    BUY TICKETS BUY GROUP TICKETS
  • NEW YORK TIMES REVIEW OF Card and Gift

    ‘Card and Gift,’ Set in a Seldom-Patronized Shop

    Ben Brantley

    June 7, 2015: Small-town blues were once a dominant melody line in American drama. Their sound was probably most pervasive during the mid-20th-century, when the tear-splotched plays of William Inge ruled Broadway. But such works, set in small lonely pockets of a big, gregarious nation, have never entirely left us, even as the kind of parochial world they portray is fading into oblivion. And lately there seems to have been a resurgence of this wistful genre, in which an aimless United States finds its mirror in a host of rudderless characters in increasingly peripheral places. Annie Baker, whose marvelous Pulitzer Prize-winning “The Flick” has been revived in Greenwich Village, is the style’s current poet laureate. But you can find plenty of other contemporary examples, like Samuel D. Hunter and Lucy Thurber, who convey quiet desperation in the provinces with varied pitch and shadings. Kate E. Ryan’s “Card and Gift,” which opened over the weekend at the Wild Project in the East Village, makes its own, self-effacingly oddball contribution to this mini-renaissance. Part of Clubbed Thumb’s Summerworks series of new plays, this gentle, meandering comedy portrays three woman marking time in a dying business in a dying New Hampshire town, in the midst of a presidential primary.

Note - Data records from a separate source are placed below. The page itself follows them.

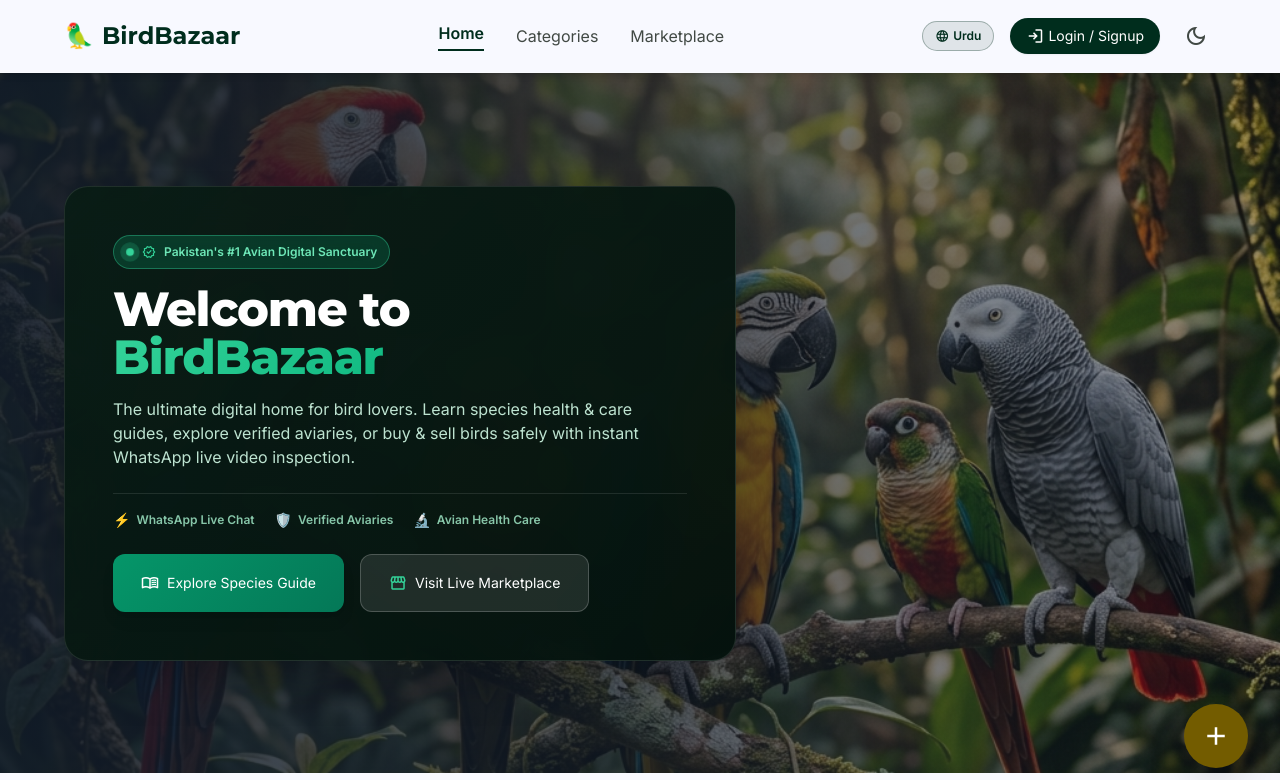
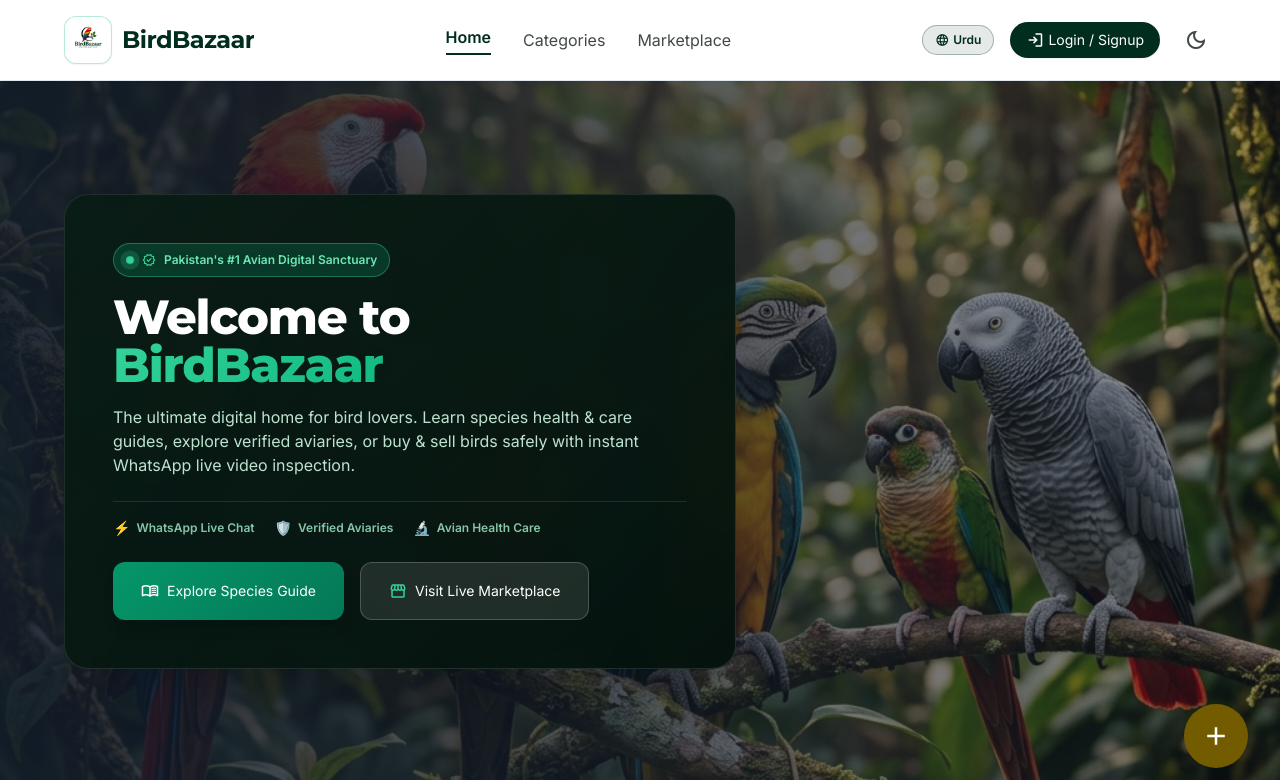
Before and after one commit to Rizwanarain1/Birdbazaar, a PHP site: page / in a window 1280 px wide. Shown: the top 780 px of the page. Run offline with PHP 8.4, Linux system fonts and the light colour scheme; some libraries are stand-ins or nearby versions.

Commit message:
design: resize header logo and unify branding across all pages

```diff
--- a/index.php
+++ b/index.php
@@ -138,7 +138,10 @@ if (session_status() === PHP_SESSION_NONE) {
     <!-- Mobile Nav Drawer -->
     <nav id="mob-nav-drawer" class="mobile-nav-drawer flex flex-col">
         <div class="flex items-center justify-between px-6 py-5 border-b border-emerald-500/20">
-            <span class="text-xl font-bold text-white">🦜 BirdBazaar</span>
+            <div class="flex items-center gap-2.5">
+                <img src="images/logo.png" alt="BirdBazaar Logo" class="w-10 h-10 object-contain rounded-xl bg-white p-0.5 shadow-sm" />
+                <span class="text-xl font-bold text-white tracking-tight">BirdBazaar</span>
+            </div>
             <button onclick="closeMobNav()" class="text-white"><span class="material-symbols-outlined">close</span></button>
         </div>
         <div class="flex flex-col gap-1 px-4 py-6">
@@ -148,14 +151,25 @@ if (session_status() === PHP_SESSION_NONE) {
             <a href="user-dashboard.php" class="text-emerald-100 px-4 py-3 rounded-xl hover:bg-emerald-700/20 flex items-center gap-2"><span class="material-symbols-outlined text-emerald-400">dashboard</span>My Dashboard</a>
         </div>
     </nav>
+    <script>
+        function openMobNav() {
+            document.getElementById('mob-nav-drawer').classList.add('open');
+            document.getElementById('mob-nav-overlay').classList.add('active');
+        }
+        function closeMobNav() {
+            document.getElementById('mob-nav-drawer').classList.remove('open');
+            document.getElementById('mob-nav-overlay').classList.remove('active');
+        }
+    </script>
 
-    <!-- Top Navigation Bar -->
-    <header
-        class="sticky top-0 z-50 flex justify-between items-center px-4 sm:px-6 md:px-margin-desktop py-4 w-full max-w-container-max mx-auto bg-surface/80 dark:bg-on-surface/80 backdrop-blur-md shadow-md dark:shadow-none border-b border-white/40">
-        <div class="flex items-center gap-2">
-            <span class="text-2xl">🦜</span>
-            <span class="font-display-lg text-headline-md font-bold text-primary dark:text-primary-fixed cursor-pointer"
-                onclick="window.location.href='index.php'">BirdBazaar</span>
+    <!-- Header Navigation -->
+    <header class="sticky top-0 z-40 flex justify-between items-center px-3 sm:px-6 md:px-margin-desktop py-3 sm:py-4 w-full max-w-container-max mx-auto bg-white/90 dark:bg-slate-900/90 backdrop-blur-md shadow-sm border-b border-slate-200 dark:border-slate-800">
+        <div class="flex items-center gap-2.5 sm:gap-4 min-w-0">
+            <!-- Logo -->
+            <div onclick="window.location.href='index.php'" class="flex items-center gap-2.5 cursor-pointer flex-shrink-0">
+                <img src="images/logo.png" alt="BirdBazaar Logo" class="w-11 h-11 sm:w-12 sm:h-12 object-contain rounded-xl border border-emerald-500/30 shadow-sm bg-white p-0.5" />
+                <span class="font-display-lg text-lg sm:text-2xl font-bold text-primary dark:text-primary-fixed truncate max-w-[120px] sm:max-w-none tracking-tight">BirdBazaar</span>
+            </div>
         </div>
         <nav class="hidden md:flex items-center gap-8">
             <a class="font-body-md text-body-md text-primary dark:text-primary-fixed font-bold border-b-2 border-primary dark:border-primary-fixed pb-1"
@@ -511,10 +525,9 @@ if (session_status() === PHP_SESSION_NONE) {
         <div class="max-w-container-max mx-auto grid grid-cols-1 md:grid-cols-4 gap-8">
             <!-- Brand Column -->
             <div class="md:col-span-1">
-                <div class="flex items-center gap-2 mb-4">
-                    <span class="text-3xl">🦜</span>
-                    <span class="font-display-lg text-2xl font-extrabold text-white tracking-tight">BirdBazaar</span>
-                </div>
+        <div class="flex items-center gap-2 mb-4 cursor-pointer" onclick="window.location.href='index.php'">
+            <img src="images/logo.png" alt="BirdBazaar Logo" class="h-12 w-auto object-contain bg-white/95 p-1.5 rounded-2xl shadow-md" />
+        </div>
                 <p class="text-xs text-emerald-100/70 leading-relaxed mb-6 font-normal">
                     Pakistan's premier digital sanctuary for bird lovers, species knowledge, health guidance, and safe
                     aviary trading.
```
Also changed, not shown: detail.php (+10 -3 lines), marketplace.php (+9 -4 lines), parrots.php (+5 -6 lines), user-dashboard.php (+10 -5 lines), images/logo.png (added).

    READ THE REVIEW

BEST REVIEWED SHOWS

    JerseyBoys    Phantom    Motown    Wicked
DOWNLOAD THE APP